Local Characters Who Lived in Northolt
    Haydock Green Shops (Images: Google Street View)
            Lentil Man Stanley Green (Link Wikipedia)
The old Scout Hut Eskdale Avenue
Remembering   the   Cabin   sweet   shop,   Haydock   Green, on   the   way   to   school   in   the   late   1950s   there   used   to   be a   lovely   old   man   outside   who   always   wore   big   black wellingtons.      I   think   as   kids   we   used   to   call   him   Bill.   He had    a    dishevelled    look    with    a    weathered,    stubbled, face with a gurneyesque toothless smile.
Another   person   was   the   ‘Lentil   Man’,   Stanley   Green, with   his   placard   message   about   Protein   Wisdom   who often    frequented    South    Harrow    before    he    became famous   in   Oxford   Street.      He   also   lived   in   Haydock Green and commuted to London

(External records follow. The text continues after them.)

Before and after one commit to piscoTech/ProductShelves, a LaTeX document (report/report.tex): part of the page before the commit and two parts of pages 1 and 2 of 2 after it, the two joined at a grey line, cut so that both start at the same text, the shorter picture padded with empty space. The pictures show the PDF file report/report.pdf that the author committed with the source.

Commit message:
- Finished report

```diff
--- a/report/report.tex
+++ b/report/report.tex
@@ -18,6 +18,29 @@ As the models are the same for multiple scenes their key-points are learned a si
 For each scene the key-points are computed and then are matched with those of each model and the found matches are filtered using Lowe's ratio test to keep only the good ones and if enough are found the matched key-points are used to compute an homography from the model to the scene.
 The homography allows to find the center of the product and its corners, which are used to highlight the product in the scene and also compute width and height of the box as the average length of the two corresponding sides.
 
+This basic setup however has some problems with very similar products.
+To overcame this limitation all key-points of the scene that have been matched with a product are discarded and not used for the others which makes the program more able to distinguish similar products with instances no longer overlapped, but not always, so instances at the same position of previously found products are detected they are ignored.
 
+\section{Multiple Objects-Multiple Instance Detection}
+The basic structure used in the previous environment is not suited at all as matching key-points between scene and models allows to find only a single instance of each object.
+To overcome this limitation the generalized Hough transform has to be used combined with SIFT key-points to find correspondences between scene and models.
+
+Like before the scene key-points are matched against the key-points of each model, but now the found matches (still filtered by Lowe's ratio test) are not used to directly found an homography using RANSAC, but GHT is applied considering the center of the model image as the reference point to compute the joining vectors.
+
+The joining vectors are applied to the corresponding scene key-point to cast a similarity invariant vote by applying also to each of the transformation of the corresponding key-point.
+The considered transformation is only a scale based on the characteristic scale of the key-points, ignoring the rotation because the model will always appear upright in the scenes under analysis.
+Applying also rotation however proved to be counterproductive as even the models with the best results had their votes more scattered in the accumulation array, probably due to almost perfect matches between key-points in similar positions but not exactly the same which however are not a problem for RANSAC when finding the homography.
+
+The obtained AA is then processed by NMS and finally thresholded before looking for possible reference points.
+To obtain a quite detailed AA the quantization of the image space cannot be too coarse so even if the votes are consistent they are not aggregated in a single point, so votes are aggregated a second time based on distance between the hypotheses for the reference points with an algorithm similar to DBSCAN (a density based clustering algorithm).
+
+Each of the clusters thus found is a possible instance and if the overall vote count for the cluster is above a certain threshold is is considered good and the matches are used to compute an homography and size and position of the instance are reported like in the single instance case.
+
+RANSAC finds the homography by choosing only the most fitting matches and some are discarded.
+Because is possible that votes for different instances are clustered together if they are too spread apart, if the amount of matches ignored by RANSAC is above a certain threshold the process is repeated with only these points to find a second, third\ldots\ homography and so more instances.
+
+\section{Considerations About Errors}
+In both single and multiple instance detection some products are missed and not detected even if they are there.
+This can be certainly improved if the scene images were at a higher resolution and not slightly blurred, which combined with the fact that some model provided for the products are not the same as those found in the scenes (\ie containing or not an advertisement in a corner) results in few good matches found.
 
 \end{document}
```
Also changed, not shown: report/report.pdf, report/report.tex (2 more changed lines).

I   also   remember   the   popular   Father   Bernard (?)    Isley,   for   several   years dedicated   Vicar   of   St   Marys   Church,   Northolt   Village.      He   took   pride   in   his calling   and   could   often   be   found   tending   the   graveyard   cutting   the   grass.     At   that   time   I   went   to   a   Church   meeting   at   a   house   in   Eskdale Avenue,   not far   from   Eskdale   Community   Hall   which   once   stood   where   the   apartments are   now   to   the   left   of   the   old   Scout   Hut   (now   a   pre-school   nursery) .     At   the   other end of Eskdale Avenue lived an artisan wig-maker.
I     do     remember     being     bussed     some distance   to   the   swimming   baths   and   a   bully pushing    me    under    the    water    during    the lesson    then    being    afraid    of    water    ever since.
I   also   remember   enduring   a   clinic   held   in   an   old   manor house   within   Islip   Manor   Park,   but   I   can’t   fully   remember what      the      visits   were   for   because   our   family      doctor   was     Dr   Foot   in   Doncaster   Drive.      Maybe   it   was   for   a   dentist, polio injections, or such like.
Ealing Baths (Photo: Wakefields)
The   present   Manor   House   in   Ealing   Road   is   used as   Northolt   Village   Community   Centre   run   by   Ealing Council    and    is    home    to    educational,    social    and recreational   groups.  These   include   the   local   model railway   club   ( photo   on   left   from   1970s ).      Events   are   held including    an    annual    open    day    with    exhibition    of railway layouts.  
“The     White     Church     on     the     Hill”.         A Timeless    scene    a    short    walk    from    the bussle    of    Northolt    underground    station.  The    grounds    and    graveyard        recovered after   the   1987   gales   in   which   mature   trees were brought down.
Known   for   its   RAF   Base,   more   recently   for   Northolt   High   School   starring   in   BBC’s   The Choir   in   2006,   and   the   Domesday   Book   named   Northala   fields   which   took   spoil   from the Wembley Stadium redevelopment, let us take a brief look at it’s heritage
The   Plough   pub   with   a   thatched   roof   just   a stones    throw    from    Northolt    Green    Clock    in Mandeville   Road.      It   caught   fire   circa   2009   and Fullers   sold   the   site   for   development   into   flats and retail.
Model of King James 1 Loco
Northolt Park Racecourse Gates
Memories of Junior School games.